It looks then that we (and Brazilian farmers) were lucky that the resulting strains, evolved under the selection pressures of antibiotics, were less associated with diseases in humans and not more.

Creationists might like to note that the Theory of Evolution by natural selection forms the basis of interpretation of these findings, with not the slightest sign that the TOE is in some way a theory in crisis. In fact, the torrent of evidence such as this shows that creationism is the notion in crisis while the TOE is alive and well and still the only scientific theory which is making sense of evidence such as this.

Thank you for sharing!









submit to reddit

No comments :

Post a Comment

Obscene, threatening or obnoxious messages, preaching, abuse and spam will be removed, as will anything by known Internet trolls and stalkers, by known sock-puppet accounts and anything not connected with the post,

A claim made without evidence can be dismissed without evidence. Remember: your opinion is not an established fact unless corroborated.

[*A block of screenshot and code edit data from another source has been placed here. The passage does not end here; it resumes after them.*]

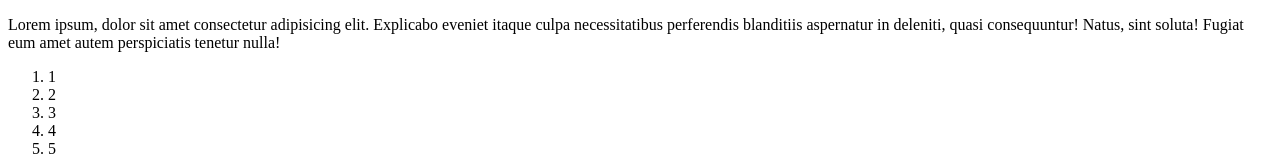
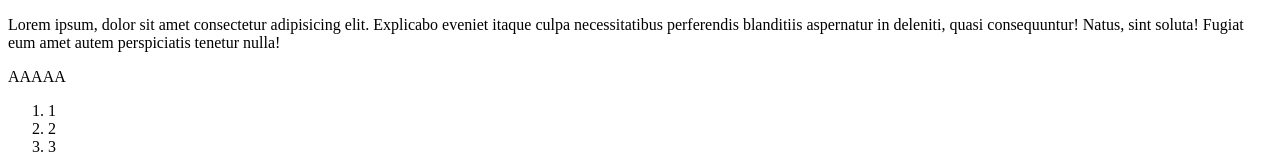
Before and after one commit to saammuu/Curso_Git_FCT, a plain HTML site: page pagina2.html in a window 1280 px wide. Shown: the top 157 px of the page. Drawn offline with Linux system fonts and the light colour scheme.

Commit message:
Cambios pagina 2

```diff
--- a/pagina2.html
+++ b/pagina2.html
@@ -8,6 +8,9 @@
 <body>
     <p>
         Lorem ipsum, dolor sit amet consectetur adipisicing elit. Explicabo eveniet itaque culpa necessitatibus perferendis blanditiis aspernatur in deleniti, quasi consequuntur! Natus, sint soluta! Fugiat eum amet autem perspiciatis tenetur nulla!
+    </p>
+    <p>
+        AAAAA
     </p>
 
     <ol>
```
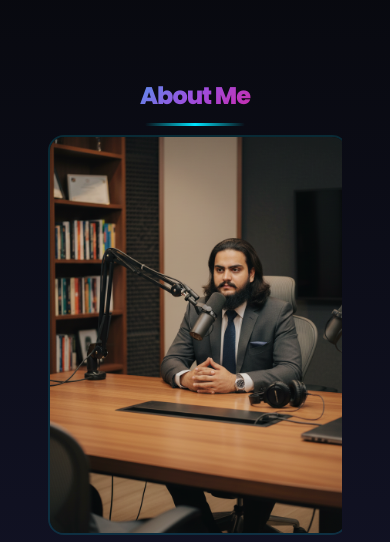
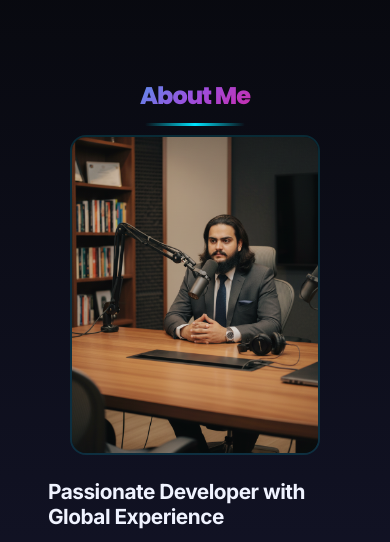
Before and after one commit to basil112/Basil-Portfolio, a website: page index.html in a window 390 px wide. Shown: the part 860-1402 px from the top of the page. Drawn offline with Linux system fonts and the light colour scheme.

Commit message:
Fix About section mobile display and remove scroll indicator

```diff
--- a/styles.css
+++ b/styles.css
@@ -529,11 +529,11 @@ body {
 }
 
 .scroll-indicator {
+    display: none !important;
     position: absolute;
     bottom: 2rem;
     left: 50%;
     transform: translateX(-50%);
-    display: flex;
     flex-direction: column;
     align-items: center;
     gap: 0.7rem;
@@ -625,6 +625,7 @@ body {
     width: 300px;
     height: 400px;
     animation: fadeInLeft 1s ease-out;
+    max-width: 100%;
 }
 
 @keyframes fadeInLeft {
@@ -1668,6 +1669,19 @@ body {
         display: block;
     }
 
+    .image-card {
+        width: 100%;
+        max-width: 250px;
+        height: 320px;
+        margin: 0 auto;
+    }
+
+    .image-card img {
+        width: 100%;
+        height: 100%;
+        object-fit: cover;
+    }
+
     .cta-buttons {
         flex-direction: column;
         gap: 0.8rem;
@@ -1704,6 +1718,9 @@ body {
     .about-image {
         max-width: 100%;
         margin: 0 auto;
+        display: flex;
+        justify-content: center;
+        width: 100%;
     }
 
     .about-text {
```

Related Posts Plugin for WordPress, Blogger...
Web Analytics